Panasonic agreed Monday to pay $280 million to resolve FCPA offenses for payments to consultants of its U.S. in-flight-entertainment unit in the Middle East and Asia.
Osaka, Japan-based Panasonic Corporation will pay $143 million in disgorgement to the Securities and Exchange Commission.
Its U.S. unit — Panasonic Avionics Corporation — will pay $137 million in criminal penalties to the DOJ.
Panasonic Avionics also entered into a deferred prosecution agreement (pdf) with the DOJ. The DPA requires an independent monitor for at least two years.

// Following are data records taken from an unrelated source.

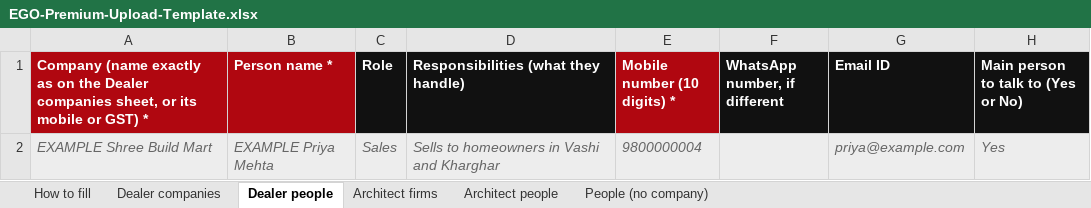
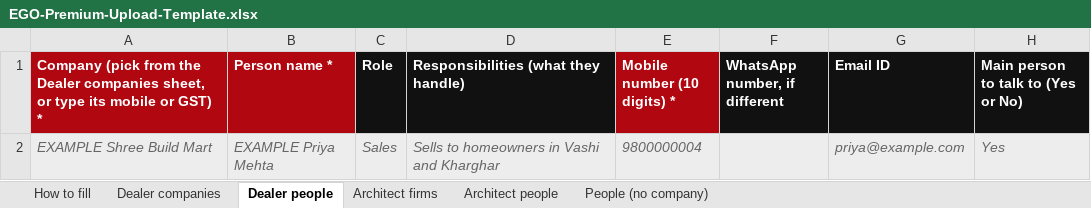
Before and after one commit to Sandy-zippy/kickscale-landing, an Excel workbook: ego/EGO-Premium-Upload-Template.xlsx, sheet Dealer people, drawn as a sheet; values as stored, in another font and other column widths than the file's, no borders; the diff names each change by its address in the sheet, - before the commit and + after, or states it on an @@ line.

```diff
--- a/ego/EGO-Premium-Upload-Template.xlsx (sheet Dealer people)
+++ b/ego/EGO-Premium-Upload-Template.xlsx (sheet Dealer people)
-A1: Company (name exactly as on the Dealer companies sheet, or its mobile…
+A1: Company (pick from the Dealer companies sheet, or type its mobile…
```
Also changed, not shown: sheet Dealer companies, sheet Architect firms, sheet How to fill, sheet People (no company), sheet Architect people, ego/Big-E-Upload-Template.xlsx, ego/EGO-Inventory-Upload-Template.xlsx, 3 other files.
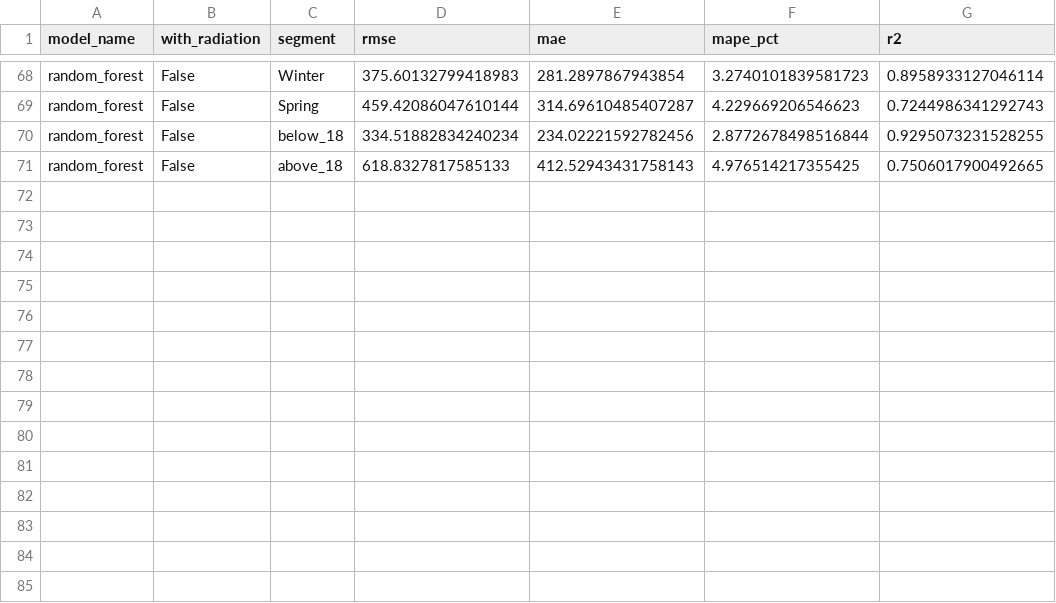
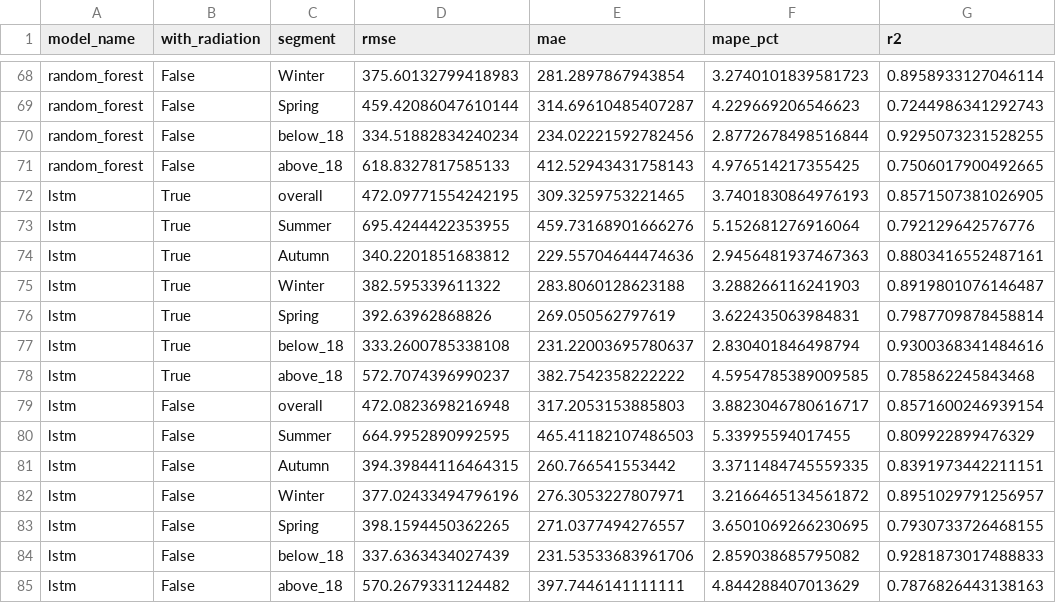
Before and after one commit to danielc088/ZZSC9020-group-A, a CSV file: results/model_comparison_by_segment.csv, drawn as a sheet; only a part is shown, gaps mark what is left out; the diff names each change by its address in the sheet, - before the commit and + after, or states it on an @@ line.

Commit message:
ran with lstm

```diff
--- a/results/model_comparison_by_segment.csv
+++ b/results/model_comparison_by_segment.csv
+row 72: lstm | True | overall | 472.09771554242195 | 309.3259753221465 | 3.7401830864976193 | 0.8571507381026905
+row 73: lstm | True | Summer | 695.4244422353955 | 459.73168901666276 | 5.152681276916064 | 0.792129642576776
+row 74: lstm | True | Autumn | 340.2201851683812 | 229.55704644474636 | 2.9456481937467363 | 0.8803416552487161
+row 75: lstm | True | Winter | 382.595339611322 | 283.8060128623188 | 3.288266116241903 | 0.8919801076146487
+row 76: lstm | True | Spring | 392.63962868826 | 269.050562797619 | 3.622435063984831 | 0.7987709878458814
+row 77: lstm | True | below_18 | 333.2600785338108 | 231.22003695780637 | 2.830401846498794 | 0.9300368341484616
+row 78: lstm | True | above_18 | 572.7074396990237 | 382.7542358222222 | 4.5954785389009585 | 0.785862245843468
+row 79: lstm | False | overall | 472.0823698216948 | 317.2053153885803 | 3.8823046780616717 | 0.8571600246939154
+row 80: lstm | False | Summer | 664.9952890992595 | 465.41182107486503 | 5.33995594017455 | 0.809922899476329
+row 81: lstm | False | Autumn | 394.39844116464315 | 260.766541553442 | 3.3711484745559335 | 0.8391973442211151
+row 82: lstm | False | Winter | 377.02433494796196 | 276.3053227807971 | 3.2166465134561872 | 0.8951029791256957
+row 83: lstm | False | Spring | 398.1594450362265 | 271.0377494276557 | 3.6501069266230695 | 0.7930733726468155
+row 84: lstm | False | below_18 | 337.6363434027439 | 231.53533683961706 | 2.859038685795082 | 0.9281873017488833
+row 85: lstm | False | above_18 | 570.2679331124482 | 397.7446141111111 | 4.844288407013629 | 0.7876826443138163
```
Also changed, not shown: 3 other files.
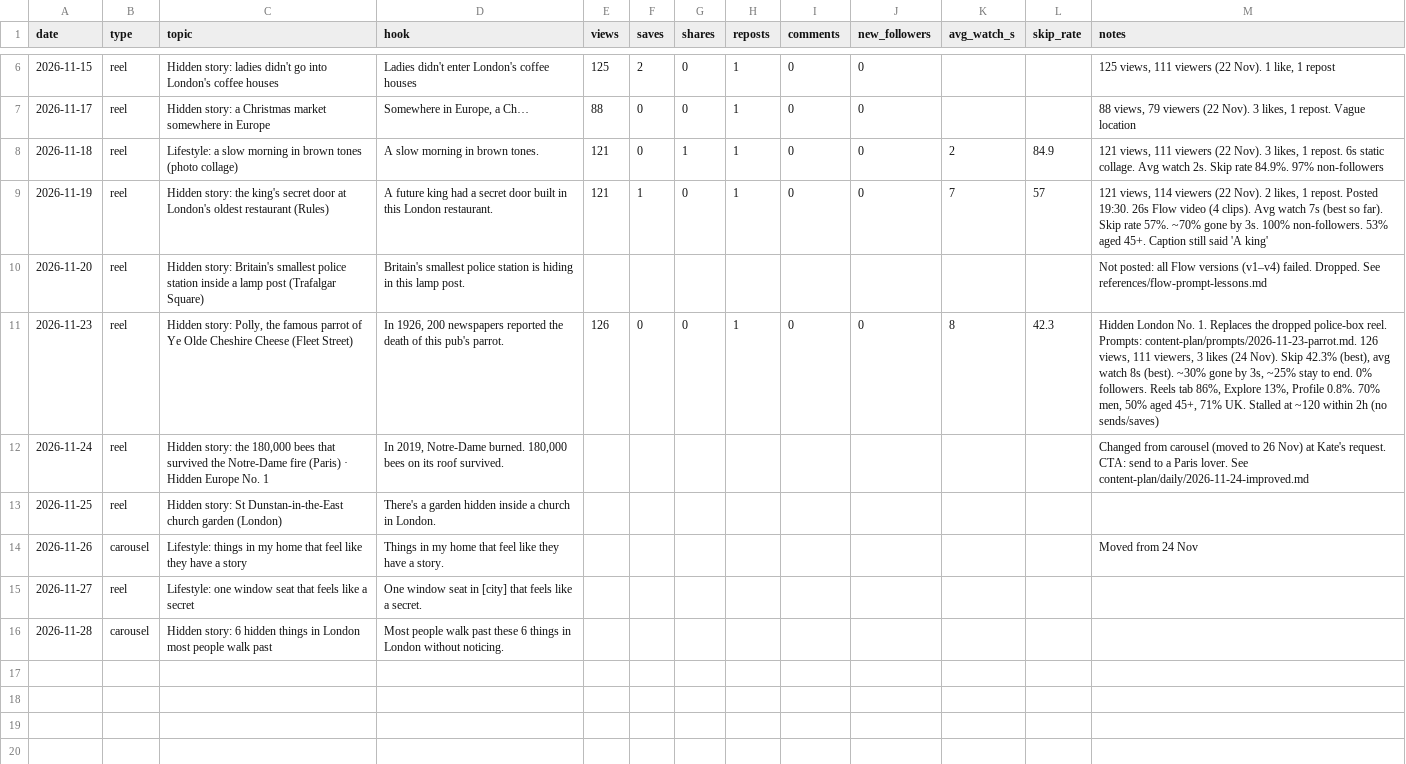
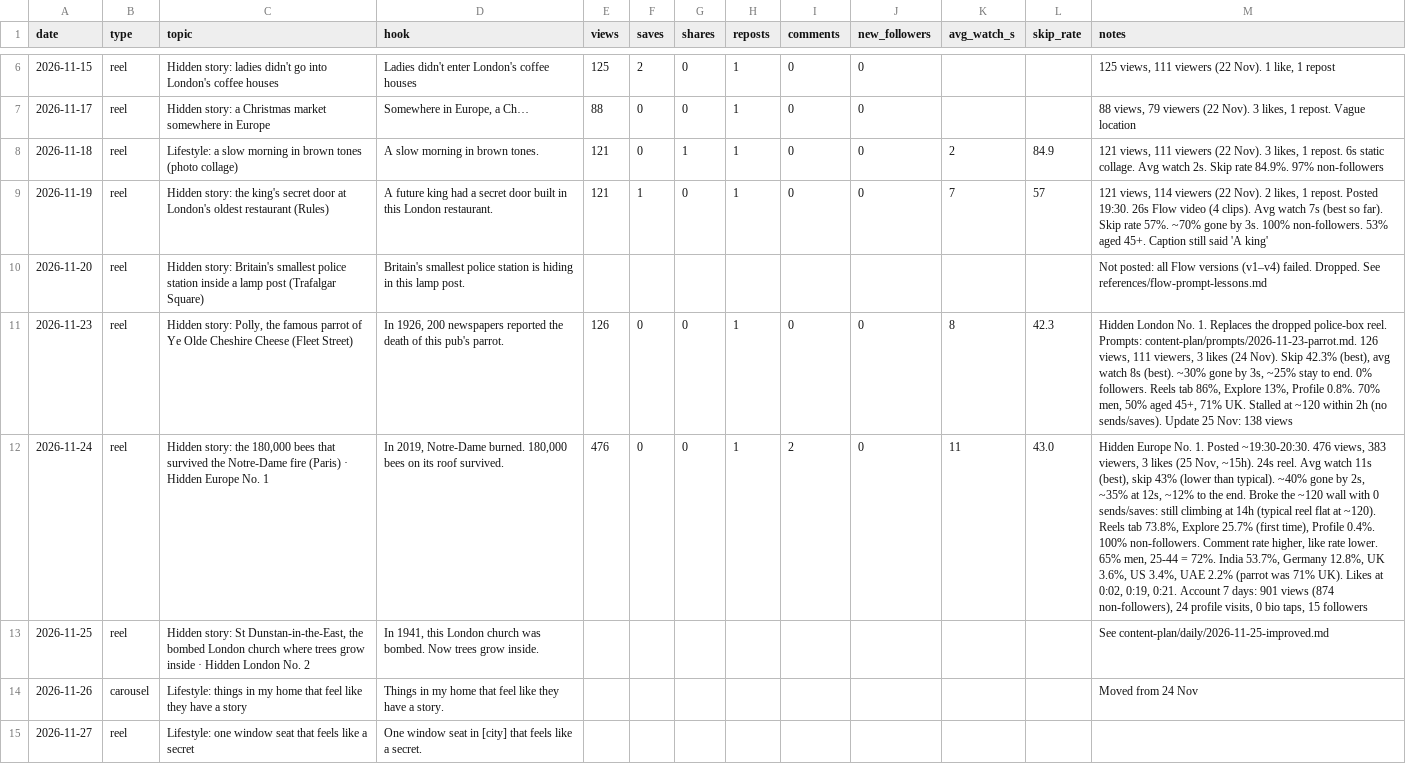
Before and after one commit to kateneo1026-bit/Kate-neo, a CSV file: tracking/results.csv, drawn as a sheet; only a part is shown, gaps mark what is left out; the shorter side is filled out with more unchanged rows; the diff names each change by its address in the sheet, - before the commit and + after, or states it on an @@ line.

```diff
--- a/tracking/results.csv
+++ b/tracking/results.csv
-M11 (notes): …2h (no sends/saves)
+M11 (notes): …2h (no sends/saves). Update 25 Nov: 138 views
-E12 (views): (empty)
+E12 (views): 476
-F12 (saves): (empty)
+F12 (saves): 0
-G12 (shares): (empty)
+G12 (shares): 0
-H12 (reposts): (empty)
+H12 (reposts): 1
-I12 (comments): (empty)
+I12 (comments): 2
-J12 (new_followers): (empty)
+J12 (new_followers): 0
-K12 (avg_watch_s): (empty)
+K12 (avg_watch_s): 11
-L12 (skip_rate): (empty)
+L12 (skip_rate): 43.0
-M12 (notes): Changed from carousel (moved to 26 Nov) at Kate's request. CTA: send to a Paris lover. See content-plan/daily/2026-11-24-improved.md
+M12 (notes): Hidden Europe No. 1. Posted ~19:30-20:30. 476 views, 383 viewers, 3 likes (25 Nov, ~15h). 24s reel. Avg watch 11s (best), skip 43% (lower than typical). ~40% gone by 2s, ~35% at 12s, ~12% to the end. Broke the ~120 wall with 0 sends/saves: still climbing at 14h (typical reel flat at ~120). Reels tab 73.8%, Explore 25.7% (first time), Profile 0.4%. 100% non-followers. Comment rate higher, like rate lower. 65% men, 25-44 = 72%. India 53.7%, Germany 12.8%, UK 3.6%, US 3.4%, UAE 2.2% (parrot was 71% UK). Likes at 0:02, 0:19, 0:21. Account 7 days: 901 views (874 non-followers), 24 profile visits, 0 bio taps, 15 followers
-C13 (topic): …story: St Dunstan-in-the-East church garden (London)
+C13 (topic): …story: St Dunstan-in-the-East, the bombed London church where trees grow inside · Hidden London No. 2
-D13 (hook): There's a garden hidden inside a church in London.
+D13 (hook): In 1941, this London church was bombed. Now trees grow inside.
-M13 (notes): (empty)
+M13 (notes): See content-plan/daily/2026-11-25-improved.md
```
Also changed, not shown: 8 other files.
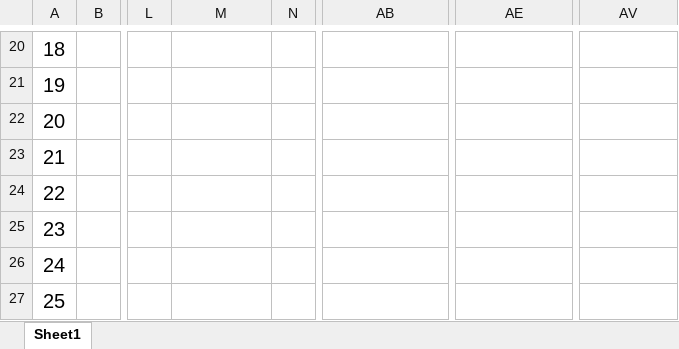
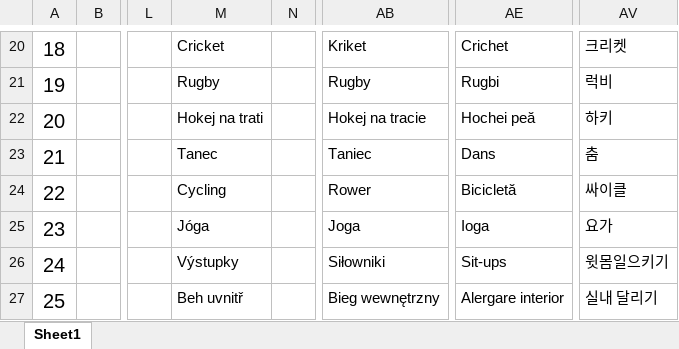
Before and after one commit to zzp2233/569x_AI_AB281GA, an Excel workbook: ute/ui_config_patch/AB281K/defaultLanguage/input.xlsx, sheet Sheet1, drawn as a sheet; only a part is shown, gaps mark what is left out; values as stored, in another font and other column widths than the file's, no borders; the diff covers the shown part only; the diff names each change by its address in the sheet, - before the commit and + after, or states it on an @@ line.

```diff
--- a/ute/ui_config_patch/AB281K/defaultLanguage/input.xlsx (sheet Sheet1)
+++ b/ute/ui_config_patch/AB281K/defaultLanguage/input.xlsx (sheet Sheet1)
-M20: (empty)
+M20: Cricket
-AB20: (empty)
+AB20: Kriket
-AE20: (empty)
+AE20: Crichet
-AV20: (empty)
+AV20: 크리켓
-M21: (empty)
+M21: Rugby
-AB21: (empty)
+AB21: Rugby
-AE21: (empty)
+AE21: Rugbi
-AV21: (empty)
+AV21: 럭비
-M22: (empty)
+M22: Hokej na trati
-AB22: (empty)
+AB22: Hokej na tracie
-AE22: (empty)
+AE22: Hochei peă
-AV22: (empty)
+AV22: 하키
-M23: (empty)
+M23: Tanec
-AB23: (empty)
+AB23: Taniec
-AE23: (empty)
+AE23: Dans
-AV23: (empty)
+AV23: 춤
-M24: (empty)
+M24: Cycling
-AB24: (empty)
+AB24: Rower
-AE24: (empty)
+AE24: Bicicletă
-AV24: (empty)
+AV24: 싸이클
-M25: (empty)
+M25: Jóga
-AB25: (empty)
+AB25: Joga
-AE25: (empty)
+AE25: Ioga
-AV25: (empty)
+AV25: 요가
-M26: (empty)
+M26: Výstupky
-AB26: (empty)
+AB26: Siłowniki
-AE26: (empty)
+AE26: Sit-ups
-AV26: (empty)
+AV26: 윗몸일으키기
-M27: (empty)
+M27: Beh uvnitř
-AB27: (empty)
+AB27: Bieg wewnętrzny
-AE27: (empty)
+AE27: Alergare interior
-AV27: (empty)
+AV27: 실내 달리기
```
Also changed, not shown: 1136 edited cells elsewhere in this sheet, 39 other files.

The DOJ charged (pdf) Panasonic Aviation in federal court in the District of Columbia with one count of “knowingly and willfully causing the falsification of the books, records, and accounts” of its parent company Panasonic.
Panasonic Aviation agreed to continue cooperating with the DOJ and to enhance its compliance program.
The SEC settled with Panasonic Corporation through an internal administrative order (pdf) and didn’t go to court.
The SEC said Panasonic Avionics offered a consulting contract “to a government official at a state-owned airline to induce the official to help” the company win work from the airline.
Panasonic Avionics paid the official consulting fees of $875,000 over six years.
The airline awarded contracts worth more than $92 million in revenue to Panasonic.
Panasonic Avionics also hid more than $7 million in payments to sales agents in Asia. The payments were falsely recorded as legitimate business expenses.
The FCPA offenses occurred from 2007 to 2016.
Panasonic Avionics is based in Lake Forest, California. It designs and distributes in-flight entertainment systems and global communications services for airlines and airplane manufacturers.
“According to admissions and court documents,” the DOJ said Monday, Panasonic Avionics “formally terminated its relationship with these sales agents, as required by its compliance policies, but [its] employees then secretly continued to use the agents by having them rehired as sub-agents of another company, which had passed [Panasonic Avionics’s] due diligence checks.”
Panasonic first disclosed the FCPA investigation in an SEC filing in February 2017.
The DOJ said it discounted Panasonic Avionics’s criminal fine by 20 percent because of its cooperation and remediation. The remediation included “causing several senior executives who were either involved in or aware of the misconduct to be separated” from Panasonic.
Richard L. Cassin is the publisher and editor of the FCPA Blog.